Your task
Search the records below for "architecture"; copy each line that has it.

───── Dataset records

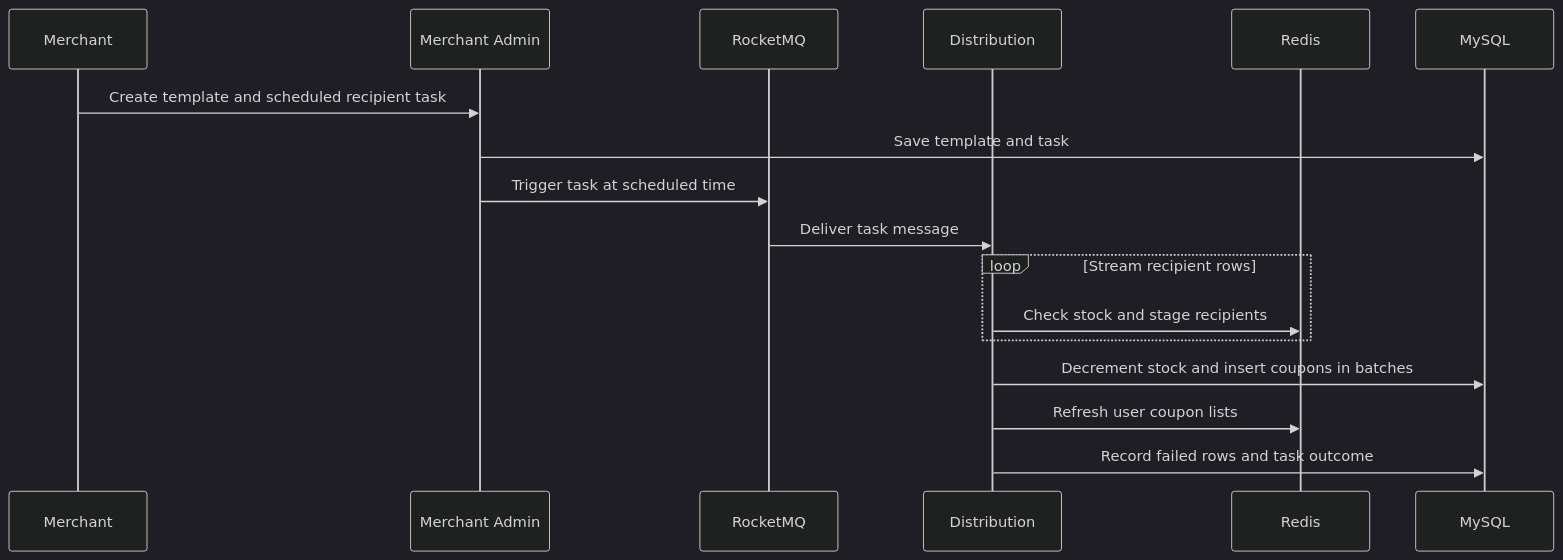
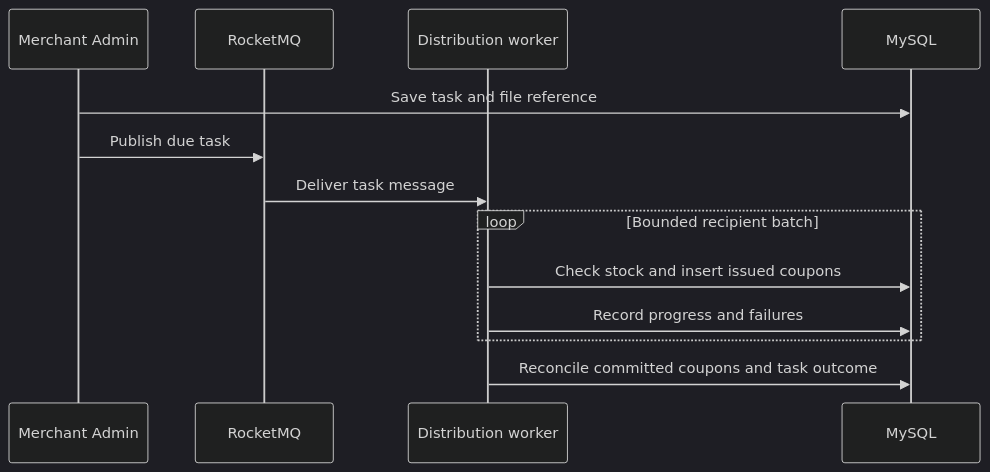
Before and after one commit to aimee-RH/distributed-coupon-system: the second of 2 diagrams in docs/architecture.md, drawn with Mermaid (dark theme). The commit also changed other lines of this file and 16 other files, not shown here.

````diff
--- a/docs/architecture.md
+++ b/docs/architecture.md
@@ -16,19 +48,15 @@
-```mermaid
+~~~mermaid
 sequenceDiagram
-  participant M as Merchant
   participant A as Merchant Admin
   participant Q as RocketMQ
-  participant D as Distribution
-  participant R as Redis
+  participant D as Distribution worker
   participant DB as MySQL
-  M->>A: Create template and scheduled recipient task
-  A->>DB: Save template and task
-  A->>Q: Trigger task at scheduled time
+  A->>DB: Save task and file reference
+  A->>Q: Publish due task
   Q->>D: Deliver task message
-  loop Stream recipient rows
-    D->>R: Check stock and stage recipients
+  loop Bounded recipient batch
+    D->>DB: Check stock and insert issued coupons
+    D->>DB: Record progress and failures
   end
-  D->>DB: Decrement stock and insert coupons in batches
-  D->>R: Refresh user coupon lists
-  D->>DB: Record failed rows and task outcome
-```
+  D->>DB: Reconcile committed coupons and task outcome
+~~~
````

──────────

Response to the exercise
Before and after one commit to aimee-RH/distributed-coupon-system: the second of 2 diagrams in docs/architecture.md, drawn with Mermaid (dark theme). The commit also changed other lines of this file and 16 other files, not shown here.
--- a/docs/architecture.md
+++ b/docs/architecture.md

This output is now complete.